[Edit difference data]
++++

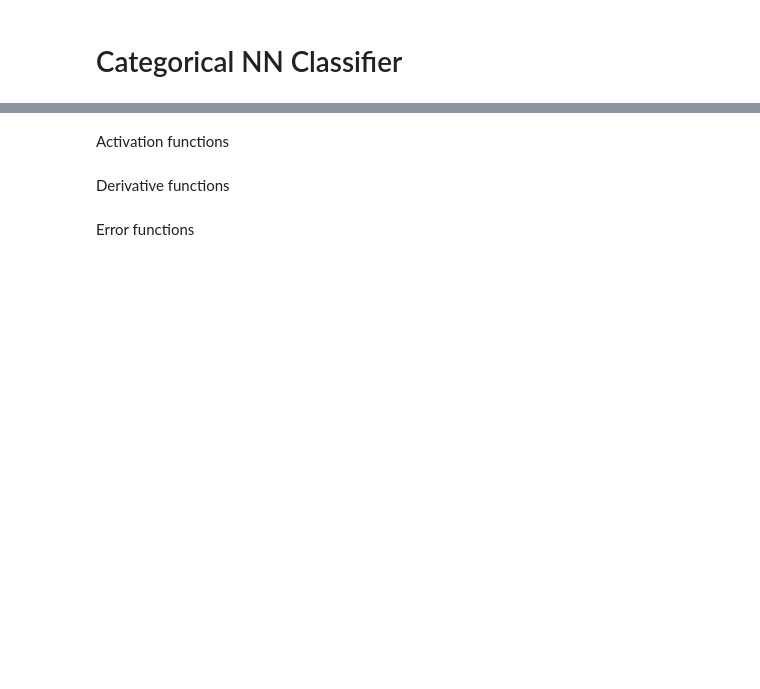
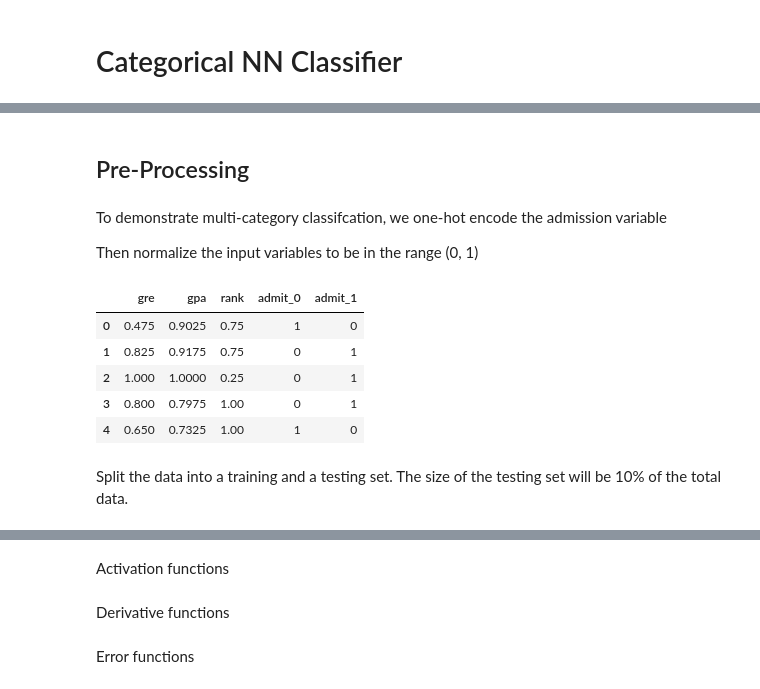
Before and after one commit to q1park/homegrown, a Jupyter notebook: classifier.ipynb, the cells around one changed output, grey strips where cells are left out. Cells and saved outputs as stored; diff of their text form; code cells hidden in the pictures; blank space fills up the shorter version.

```diff
--- a/classifier.ipynb
+++ b/classifier.ipynb
@@ -24,0 +64,24 @@ from IPython.display import display
+# %% [markdown]
+## Pre-Processing
+# %% [markdown]
+To demonstrate multi-category classifcation, we one-hot encode the admission variable
+
+Then normalize the input variables to be in the range (0, 1)
+# %%
+processed_data = pd.concat([data, pd.get_dummies(data['admit'], prefix='admit')], axis=1)
+processed_data = processed_data.drop('admit', axis=1)
+
+processed_data.loc[:,'gpa'] *= np.divide(1, 4.)
+processed_data.loc[:,'rank'] *= np.divide(1, 4.)
+processed_data.loc[:,'gre'] *= np.divide(1, 800.)
+
+processed_data.head()
+# %% [output]
+|  | gre | gpa | rank | admit_0 | admit_1 |
+| 0 | 0.475 | 0.9025 | 0.75 | 1 | 0 |
+| 1 | 0.825 | 0.9175 | 0.75 | 0 | 1 |
+| 2 | 1.000 | 1.0000 | 0.25 | 0 | 1 |
+| 3 | 0.800 | 0.7975 | 1.00 | 0 | 1 |
+| 4 | 0.650 | 0.7325 | 1.00 | 1 | 0 |
+# %% [markdown]
+Split the data into a training and a testing set. The size of the testing set will be 10% of the total data.
```
Also changed, not shown: parts of 46 cells of this notebook.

++++

● TASK BRIEF
Without the pictures, reproduce every record exactly as it appears above.

● WRITTEN SOLUTION
Before and after one commit to q1park/homegrown, a Jupyter notebook: classifier.ipynb, the cells around one changed output, grey strips where cells are left out. Cells and saved outputs as stored; diff of their text form; code cells hidden in the pictures; blank space fills up the shorter version.

```diff
--- a/classifier.ipynb
+++ b/classifier.ipynb
@@ -24,0 +64,24 @@ from IPython.display import display
+# %% [markdown]
+## Pre-Processing
+# %% [markdown]
+To demonstrate multi-category classifcation, we one-hot encode the admission variable
+
+Then normalize the input variables to be in the range (0, 1)
+# %%
+processed_data = pd.concat([data, pd.get_dummies(data['admit'], prefix='admit')], axis=1)
+processed_data = processed_data.drop('admit', axis=1)
+
+processed_data.loc[:,'gpa'] *= np.divide(1, 4.)
+processed_data.loc[:,'rank'] *= np.divide(1, 4.)
+processed_data.loc[:,'gre'] *= np.divide(1, 800.)
+
+processed_data.head()
+# %% [output]
+|  | gre | gpa | rank | admit_0 | admit_1 |
+| 0 | 0.475 | 0.9025 | 0.75 | 1 | 0 |
+| 1 | 0.825 | 0.9175 | 0.75 | 0 | 1 |
+| 2 | 1.000 | 1.0000 | 0.25 | 0 | 1 |
+| 3 | 0.800 | 0.7975 | 1.00 | 0 | 1 |
+| 4 | 0.650 | 0.7325 | 1.00 | 1 | 0 |
+# %% [markdown]
+Split the data into a training and a testing set. The size of the testing set will be 10% of the total data.
```
Also changed, not shown: parts of 46 cells of this notebook.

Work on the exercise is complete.